One major challenge, especially for companies that use digital and analog sales channels in equal measure, is an overarching incentive system encompassing all channels. A kind of “silo thinking” has developed in the minds of many employees, especially in the B2C sector, over the course of time and has become established at the point of sale (POS). Surrendering a lead or customer to another channel has been unthinkable until now because the conclusion of a transaction was rewarded solely in the final channel. The key to breaking down these silos is an incentive system that rewards a referral to other channels in measurable form. In addition, employees should be involved in cross-channel projects for the analysis of pain points and the generation of measures at an early stage. This involvement makes the success of omnichannel tangible and promotes cultural change.
Making data accessible from a single source
Moreover, silos hindering the free interchange of customer and product data must also be torn down. A company should maintain a central data pool that is constantly fed with data about customers, product, and availability from all channels and that every channel can access. According to an EHI survey, this integration of central data management is precisely the factor that 75 percent of the companies surveyed regard as the greatest challenge for the further development of omnichannel services. If a request must be described repeatedly every time there is a change of channels or if a product that has been reserved online is suddenly no longer available in the store, any hope of a positive customer experience is lost. This central availability opens up a great opportunity in data-supported marketing as well for targeting customers individually and according to defined contexts across all channels. The challenge here — in addition to the creation of the technical infrastructure — is usually data collection still being handled manually in the stationary channels. This often represents substantial additional effort for POS employees that is not rewarded.
Making omnichannel measurable
Where do transitions not function optimally from the customer’s point of view? What use cases are accepted by customers? Are the goals that have been set being achieved? Multi-channel providers generally still begin the design of systems for measuring success in terms of specific touchpoints or channels. Such an approach does not reveal the whole truth about omnichannel journeys, however. A better recommendation for determining customers’ satisfaction or their recommendations to others is the journey-based survey. Many typical omnichannel use cases such as reservations and pickups, on the other hand, require new metrics; a dropout rate that reveals how many reserved products were not picked up is only one example.

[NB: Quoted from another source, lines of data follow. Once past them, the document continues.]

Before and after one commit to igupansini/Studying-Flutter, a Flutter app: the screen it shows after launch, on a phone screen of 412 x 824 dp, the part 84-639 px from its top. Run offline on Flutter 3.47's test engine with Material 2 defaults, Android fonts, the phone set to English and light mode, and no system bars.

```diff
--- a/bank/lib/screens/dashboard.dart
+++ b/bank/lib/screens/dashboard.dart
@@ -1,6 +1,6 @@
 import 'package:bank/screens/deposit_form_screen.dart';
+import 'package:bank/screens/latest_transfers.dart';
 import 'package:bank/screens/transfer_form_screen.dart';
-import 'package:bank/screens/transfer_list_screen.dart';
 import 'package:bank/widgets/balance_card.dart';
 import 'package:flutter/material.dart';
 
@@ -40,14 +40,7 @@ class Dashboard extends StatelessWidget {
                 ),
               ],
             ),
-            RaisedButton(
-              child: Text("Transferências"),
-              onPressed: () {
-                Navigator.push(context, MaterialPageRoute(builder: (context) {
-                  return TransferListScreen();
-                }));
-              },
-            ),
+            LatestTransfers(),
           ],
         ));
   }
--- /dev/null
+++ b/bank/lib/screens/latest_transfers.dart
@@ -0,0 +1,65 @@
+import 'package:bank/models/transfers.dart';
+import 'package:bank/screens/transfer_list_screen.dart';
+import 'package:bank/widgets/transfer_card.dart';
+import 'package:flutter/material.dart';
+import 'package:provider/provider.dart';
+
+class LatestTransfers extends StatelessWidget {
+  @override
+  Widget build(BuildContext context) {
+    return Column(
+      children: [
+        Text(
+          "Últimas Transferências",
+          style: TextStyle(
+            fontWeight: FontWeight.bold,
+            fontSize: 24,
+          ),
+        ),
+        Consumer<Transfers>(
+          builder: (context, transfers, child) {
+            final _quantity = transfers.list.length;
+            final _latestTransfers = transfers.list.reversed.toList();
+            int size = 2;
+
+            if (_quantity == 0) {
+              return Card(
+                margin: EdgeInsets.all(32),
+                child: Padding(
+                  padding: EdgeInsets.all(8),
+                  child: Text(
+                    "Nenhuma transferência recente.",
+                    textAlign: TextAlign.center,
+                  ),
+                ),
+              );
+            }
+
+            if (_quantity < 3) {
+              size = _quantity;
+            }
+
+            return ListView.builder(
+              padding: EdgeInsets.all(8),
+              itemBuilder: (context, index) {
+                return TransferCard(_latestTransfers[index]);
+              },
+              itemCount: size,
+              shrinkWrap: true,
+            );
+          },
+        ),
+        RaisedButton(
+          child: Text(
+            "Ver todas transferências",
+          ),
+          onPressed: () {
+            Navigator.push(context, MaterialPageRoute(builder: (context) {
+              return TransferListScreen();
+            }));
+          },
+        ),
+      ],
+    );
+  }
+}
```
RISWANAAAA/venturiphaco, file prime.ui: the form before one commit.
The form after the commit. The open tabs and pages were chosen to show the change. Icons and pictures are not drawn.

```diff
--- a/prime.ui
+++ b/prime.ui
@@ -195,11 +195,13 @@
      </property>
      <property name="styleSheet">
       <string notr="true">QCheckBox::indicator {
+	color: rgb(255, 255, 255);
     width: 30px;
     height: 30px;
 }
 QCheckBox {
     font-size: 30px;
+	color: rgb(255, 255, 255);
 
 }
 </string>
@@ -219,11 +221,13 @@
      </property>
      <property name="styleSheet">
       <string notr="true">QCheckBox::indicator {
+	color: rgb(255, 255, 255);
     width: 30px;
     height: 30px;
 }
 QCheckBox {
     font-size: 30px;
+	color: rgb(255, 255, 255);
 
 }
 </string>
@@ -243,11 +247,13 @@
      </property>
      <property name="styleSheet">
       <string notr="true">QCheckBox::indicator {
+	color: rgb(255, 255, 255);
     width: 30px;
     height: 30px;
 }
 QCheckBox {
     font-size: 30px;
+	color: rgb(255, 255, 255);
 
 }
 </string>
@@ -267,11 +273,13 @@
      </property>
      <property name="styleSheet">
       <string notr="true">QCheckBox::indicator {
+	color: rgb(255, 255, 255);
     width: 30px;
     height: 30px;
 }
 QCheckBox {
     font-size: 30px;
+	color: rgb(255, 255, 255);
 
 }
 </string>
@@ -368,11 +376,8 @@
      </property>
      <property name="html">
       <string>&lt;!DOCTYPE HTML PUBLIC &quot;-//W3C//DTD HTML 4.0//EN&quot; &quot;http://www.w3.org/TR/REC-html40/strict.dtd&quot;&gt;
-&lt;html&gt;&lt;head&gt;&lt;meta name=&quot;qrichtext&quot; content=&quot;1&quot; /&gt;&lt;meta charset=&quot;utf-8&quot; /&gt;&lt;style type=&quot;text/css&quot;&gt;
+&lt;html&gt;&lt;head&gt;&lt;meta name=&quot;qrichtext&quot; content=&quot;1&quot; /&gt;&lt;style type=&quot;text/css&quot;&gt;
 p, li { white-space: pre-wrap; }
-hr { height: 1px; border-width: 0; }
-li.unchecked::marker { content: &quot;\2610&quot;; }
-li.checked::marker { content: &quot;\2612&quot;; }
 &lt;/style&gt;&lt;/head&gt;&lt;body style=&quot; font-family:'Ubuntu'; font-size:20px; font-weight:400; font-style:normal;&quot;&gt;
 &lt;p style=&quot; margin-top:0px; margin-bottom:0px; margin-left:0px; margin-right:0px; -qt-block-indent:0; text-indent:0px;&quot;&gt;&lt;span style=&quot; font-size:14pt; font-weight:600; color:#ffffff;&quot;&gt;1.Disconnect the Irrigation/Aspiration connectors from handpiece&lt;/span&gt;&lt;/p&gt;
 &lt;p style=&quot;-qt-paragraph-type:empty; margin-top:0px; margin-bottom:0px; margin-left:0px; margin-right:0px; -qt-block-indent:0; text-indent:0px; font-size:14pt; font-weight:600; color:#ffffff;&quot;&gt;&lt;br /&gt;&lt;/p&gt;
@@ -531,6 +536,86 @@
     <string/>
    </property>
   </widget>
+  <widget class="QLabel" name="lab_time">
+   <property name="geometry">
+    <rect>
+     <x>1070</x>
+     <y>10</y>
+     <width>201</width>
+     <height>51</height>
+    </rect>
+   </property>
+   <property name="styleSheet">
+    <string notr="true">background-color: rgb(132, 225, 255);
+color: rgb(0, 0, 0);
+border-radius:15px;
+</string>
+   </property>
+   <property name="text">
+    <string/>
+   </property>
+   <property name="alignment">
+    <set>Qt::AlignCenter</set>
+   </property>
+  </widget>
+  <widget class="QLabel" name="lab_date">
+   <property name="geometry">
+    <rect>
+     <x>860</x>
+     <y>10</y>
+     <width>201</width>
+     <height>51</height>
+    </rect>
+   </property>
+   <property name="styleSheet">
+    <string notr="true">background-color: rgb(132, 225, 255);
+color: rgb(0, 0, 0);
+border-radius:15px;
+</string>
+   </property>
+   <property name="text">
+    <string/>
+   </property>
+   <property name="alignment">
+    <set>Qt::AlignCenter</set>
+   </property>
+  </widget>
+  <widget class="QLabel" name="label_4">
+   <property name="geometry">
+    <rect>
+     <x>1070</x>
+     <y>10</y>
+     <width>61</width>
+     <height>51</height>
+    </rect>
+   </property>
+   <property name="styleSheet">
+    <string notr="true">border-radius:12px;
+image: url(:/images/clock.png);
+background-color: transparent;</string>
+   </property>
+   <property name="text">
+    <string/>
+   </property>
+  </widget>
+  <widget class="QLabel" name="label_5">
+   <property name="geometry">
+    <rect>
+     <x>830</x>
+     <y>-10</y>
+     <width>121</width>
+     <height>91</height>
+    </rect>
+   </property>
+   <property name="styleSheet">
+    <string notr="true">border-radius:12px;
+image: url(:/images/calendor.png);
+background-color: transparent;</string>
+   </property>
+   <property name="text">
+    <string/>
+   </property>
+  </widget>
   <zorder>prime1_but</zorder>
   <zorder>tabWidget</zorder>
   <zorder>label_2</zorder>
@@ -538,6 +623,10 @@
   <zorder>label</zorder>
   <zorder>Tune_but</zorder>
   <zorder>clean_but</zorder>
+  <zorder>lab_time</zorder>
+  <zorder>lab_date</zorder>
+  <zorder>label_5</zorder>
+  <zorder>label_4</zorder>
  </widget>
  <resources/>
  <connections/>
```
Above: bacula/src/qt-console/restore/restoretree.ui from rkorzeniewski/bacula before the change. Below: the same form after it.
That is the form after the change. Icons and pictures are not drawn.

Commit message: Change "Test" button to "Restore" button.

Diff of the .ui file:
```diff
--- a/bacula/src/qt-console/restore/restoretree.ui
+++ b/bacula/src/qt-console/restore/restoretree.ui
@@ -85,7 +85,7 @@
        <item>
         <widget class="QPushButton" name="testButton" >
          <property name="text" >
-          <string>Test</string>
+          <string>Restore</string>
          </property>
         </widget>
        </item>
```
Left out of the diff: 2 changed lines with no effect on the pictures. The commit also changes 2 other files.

Evidently, many customers view the targeted integration of multiple sales channels into the information and purchasing process to be a growing enhancement of value — if done seamlessly. Omnichannel as a strategy for customer loyalty and differentiation from competitors is gaining in relevance and can pay off in the long term. For many companies, however, the inevitable changes in processes, organizations, and technologies can be realized only in the longer term. Omnichannel is a strategic change process that requires stamina on the part of both management and employees. The measures and the structured approach described above provide a starting point for this process and help to secure strong customer relationships and higher revenues in the long term.
 Bitkom Research: E-Commerce Trends 2021
 State of the Connected Customer, Salesforce 2020
 EHI: Connected Retail 2020